Hooking in hockey refers to a penalty called when a player uses his stick to restrain a player on the opposing team. This penalty is a two-minute minor but can also be assessed as a major penalty if the referee deems the hook resulted in an injury.
Hooking is a fairly touch and go penalty meaning refs will often let it go if the effect of the hook is not significant.
That being said hooking penalties can also be costly for your team as committing this penalty to a player on a breakaway will result in a penalty shot. But before we break down the consequences of this penalty let’s get into the rules themselves.
What is a hooking penalty in the NHL?
The best way to learn the rules in the NHL is to get them straight from the source. Below is the NHL’s official rules regarding hooking.
“Hooking is the act of using the stick in a manner that
enables a player to restrain an opponent.
When a player is checking another in such a way that there is only
stick-to-stick contact, such action is not to be penalized as hooking.” – NHL Rulebook Rule 55
As you can see the main purpose of this rule centers around restrain an opponents ability. Most stick related penalties such as slashing or crosschecking revolve more around the players safety.
A hooking play is a much less dangerous play and more often done in order to gain a competitive advantage.
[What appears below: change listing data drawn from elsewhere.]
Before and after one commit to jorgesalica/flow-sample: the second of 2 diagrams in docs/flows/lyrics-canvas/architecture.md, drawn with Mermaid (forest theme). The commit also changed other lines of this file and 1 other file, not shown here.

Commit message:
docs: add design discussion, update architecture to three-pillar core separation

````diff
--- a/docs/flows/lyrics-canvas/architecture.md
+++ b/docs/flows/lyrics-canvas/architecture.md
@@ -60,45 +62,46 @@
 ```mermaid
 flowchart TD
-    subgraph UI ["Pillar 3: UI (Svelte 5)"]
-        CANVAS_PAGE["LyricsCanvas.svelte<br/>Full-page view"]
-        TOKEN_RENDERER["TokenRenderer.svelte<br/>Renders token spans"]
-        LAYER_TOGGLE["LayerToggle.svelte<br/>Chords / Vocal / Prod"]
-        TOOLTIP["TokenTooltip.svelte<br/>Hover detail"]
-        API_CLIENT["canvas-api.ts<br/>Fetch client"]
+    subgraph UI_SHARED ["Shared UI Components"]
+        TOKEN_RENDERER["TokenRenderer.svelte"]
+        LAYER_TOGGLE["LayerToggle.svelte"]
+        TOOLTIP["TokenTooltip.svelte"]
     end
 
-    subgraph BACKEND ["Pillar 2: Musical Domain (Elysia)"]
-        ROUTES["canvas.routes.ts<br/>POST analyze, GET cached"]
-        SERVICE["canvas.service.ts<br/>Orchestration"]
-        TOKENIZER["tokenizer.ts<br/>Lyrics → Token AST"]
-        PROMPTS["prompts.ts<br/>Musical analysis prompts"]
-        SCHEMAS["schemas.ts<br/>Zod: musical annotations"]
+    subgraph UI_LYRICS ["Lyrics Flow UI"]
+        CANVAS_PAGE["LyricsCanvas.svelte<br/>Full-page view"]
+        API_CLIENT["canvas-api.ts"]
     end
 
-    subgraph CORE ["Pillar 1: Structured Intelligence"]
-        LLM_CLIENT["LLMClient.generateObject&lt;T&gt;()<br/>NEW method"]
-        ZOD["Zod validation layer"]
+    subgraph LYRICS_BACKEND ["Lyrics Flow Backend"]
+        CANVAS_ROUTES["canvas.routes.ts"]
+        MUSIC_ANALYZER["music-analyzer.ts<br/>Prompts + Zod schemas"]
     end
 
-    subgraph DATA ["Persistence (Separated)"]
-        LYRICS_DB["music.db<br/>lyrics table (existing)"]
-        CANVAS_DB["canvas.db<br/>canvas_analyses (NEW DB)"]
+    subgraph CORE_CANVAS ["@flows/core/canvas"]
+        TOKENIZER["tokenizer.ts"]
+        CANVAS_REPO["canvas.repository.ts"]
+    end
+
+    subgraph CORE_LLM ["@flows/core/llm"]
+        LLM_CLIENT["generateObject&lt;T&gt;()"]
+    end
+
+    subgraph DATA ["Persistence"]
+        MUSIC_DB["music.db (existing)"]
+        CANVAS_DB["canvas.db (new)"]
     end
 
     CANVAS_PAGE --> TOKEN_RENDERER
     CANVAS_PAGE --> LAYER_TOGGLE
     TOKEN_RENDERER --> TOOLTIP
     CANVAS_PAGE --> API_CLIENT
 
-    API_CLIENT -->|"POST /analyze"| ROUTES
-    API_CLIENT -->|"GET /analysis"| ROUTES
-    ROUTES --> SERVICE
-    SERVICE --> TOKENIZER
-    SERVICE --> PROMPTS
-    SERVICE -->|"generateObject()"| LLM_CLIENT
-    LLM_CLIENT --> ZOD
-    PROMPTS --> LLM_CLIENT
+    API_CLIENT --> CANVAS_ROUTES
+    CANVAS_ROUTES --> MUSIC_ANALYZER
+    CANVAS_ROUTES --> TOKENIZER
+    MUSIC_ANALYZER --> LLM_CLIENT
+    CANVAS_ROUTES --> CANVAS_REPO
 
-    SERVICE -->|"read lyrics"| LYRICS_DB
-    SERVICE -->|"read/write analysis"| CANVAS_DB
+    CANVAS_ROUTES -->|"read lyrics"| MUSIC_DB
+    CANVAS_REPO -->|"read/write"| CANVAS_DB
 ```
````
This is why it is called as such.
Another interesting aspect of this rule is that it does not pertain to stick to stick contact. In the NHL it is entirely legal to hook a player so long as you are only contacting his stick.
This is why players are often seen hooking sticks when tying each other up in front of the net. This sort of action does not restrain an opponent but rather just his stick.
Two Minute Minor
A two-minute minor is the most common penalty given out when hooking is committed. This penalty is called when a player is hooked ultimately impeding his progress but not causing any injury or physical harm.
This penalty gives the opposing team a two minute powerplay.
A five-minute major penalty for hooking is a much more rare occurrence. This penalty takes places when a player is hooked and it results in an injury. If a player is injured from a hook it is mandatory that the referee call a five-minute major.
This penalty carries a sentence of five minutes in the box. Though unlike a minor penalty if the opposing team scores when on a five-minute power play the offending player does not get to leave the box.
This type of powerplay continues until the five minnutes is done, regardless of the number of goals scored.
Additionally, a major penalty for hooking is also accompanied by a game misconduct penalty. A game misconduct penalty will always be called when a major penalty is assessed for hooking.
Game Misconduct Penalty
Similar to charging or cross-checking penalties game misconduct penalties are automatically applied if a player is assessed a five minute major penalty for hooking. The player is then immediaetly ejected from the game and cannot return.
Game miscondcut penalties typically include a fine the offending player must pay.
Penalty Shots And Awarded Goals
In certain situations committing a hooking penalty can result in a penalty shot or an awarded goal.
A penalty shot occurs if a player has a clear breakaway prior to his progress being impeded by a hook.
An awarded goal occurs when a player has an imminent scoring opportunity prior to being hooked. In this situation it must be almost guaranteed that the player would have scored if the hook did not take place.